Make no mistake about it - there are still some corporate-funded groups who purport to represent Democrats that are fighting this change tooth and nail. As one example, the Democratic Leadership Council has not backed off its aggressive advocacy of sellout "free" trade deals that benefit its Big Money sponsors. They continue to claim that they are "centrists" who support a "Big Tent" that can supposedly include both the vast majority of ordinary Americans, and the elites who are using trade policy to wage a class war on that vast majority. But as I told the New York Sun, "You can't put the steelworkers, working class people, in the same tent with an organization that continues to push trade policies that sell out workers - I don't care how big a tent you have. You just can't do it."
The fact is, America's entire economic foundation is now under threat thanks, in part, to the sellout trade policies these insiders have gotten the Democratic Party to capitulate to. Such capitulating has been trumpeted by editorial pages at most major national papers and pundits/shills like columnist Tom Friedman – a person who goes on national television and openly brags that he doesn't even bother to learn a damn thing about the trade policies he advocates for.
But the evidence makes clear this capitulating by Democrats is coming to an end. Both the closer votes in Congress and the public rethinking of trade by those still in the Denial Phase are big signs. So is the behavior of those still pushing these pacts. At the DLC's recent conference, for instance, the organization didn't even talk about its "free" trade agenda, despite that issue being its major focus for so long. The silence was a huge indication of the sea change. As I told the Boston Globe, "Their omissions are admissions of the unpopularity of the positions they've staked their name on in the past" (though let's be clear: the omissions are certainly no indication that they intend to stop pushing for these sellout pacts).

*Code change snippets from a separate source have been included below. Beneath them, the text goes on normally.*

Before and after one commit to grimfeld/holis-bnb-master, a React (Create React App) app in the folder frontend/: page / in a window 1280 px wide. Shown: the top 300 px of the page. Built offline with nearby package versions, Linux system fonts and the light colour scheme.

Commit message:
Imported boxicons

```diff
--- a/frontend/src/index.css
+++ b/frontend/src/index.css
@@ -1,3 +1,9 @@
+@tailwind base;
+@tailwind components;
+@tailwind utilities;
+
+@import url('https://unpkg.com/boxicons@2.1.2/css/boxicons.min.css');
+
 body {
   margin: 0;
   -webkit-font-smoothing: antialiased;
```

The truth is painfully obvious: the sooner we start demanding labor, environmental, human rights and wage protections be as important in trade deals as intellectual property, copyright, patent and other corporate profit protections, the sooner we start creating an economic race to the top, rather than an economic Darwinism that will drive down all workers' standard of living. Everytime a hardworking American is victimized by a factory closing, an outsourced job or a pension cut that Darwinism is at work. It's offensive that it has taken so long for the Democratic Party - the party that is supposed to represent that hardworking American - to start realizing the way on trade. But better late than never.

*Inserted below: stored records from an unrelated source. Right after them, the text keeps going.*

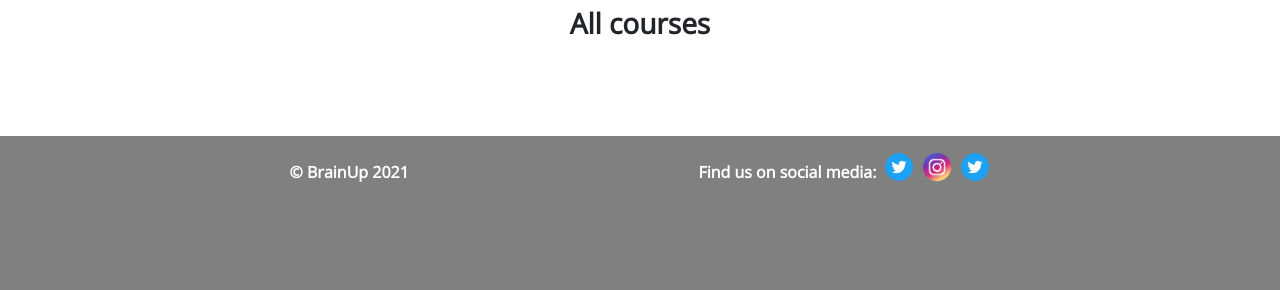
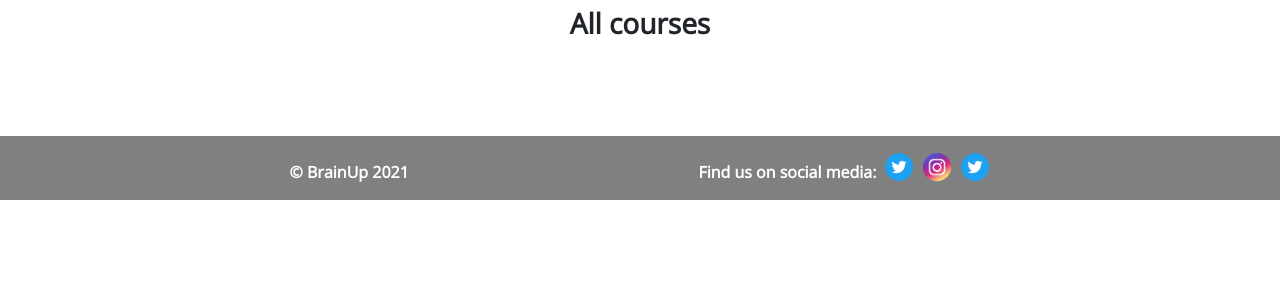
Before and after one commit to AhsokaTanoNorthumbria/uni-project, a PHP site: page /courses.php in a window 1280 px wide. Shown: the part 973-1263 px from the top of the page. After the commit the page ends 1173 px from the top, so only its background shows below. Run offline with PHP 8.4, Linux system fonts and the light colour scheme; data that the repository does not hold is empty; some libraries are stand-ins or nearby versions.

Commit message:
QF | footer height

```diff
--- a/courses.css
+++ b/courses.css
@@ -164,10 +164,6 @@ a:hover {
 .allCourse{
     padding: 0;
 }
-footer{
-    height: 12vw;
-    background: grey;
-}
 .category_wrapper{
     padding: 0;
 }
```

David Sirota is a writer and veteran political strategist. He just completed a book for Random House's Crown Publishers entitled "Hostile Takeover." Sirota is currently the co-chairperson of the Progressive Legislative Action Network (PLAN). - a position he took after finishing a two-year stint at the Center for American Progress. Sirota is currently a Senior Editor at In These Times magazine, and a regular contributor to The Nation magazine.
© 2006 Working Assets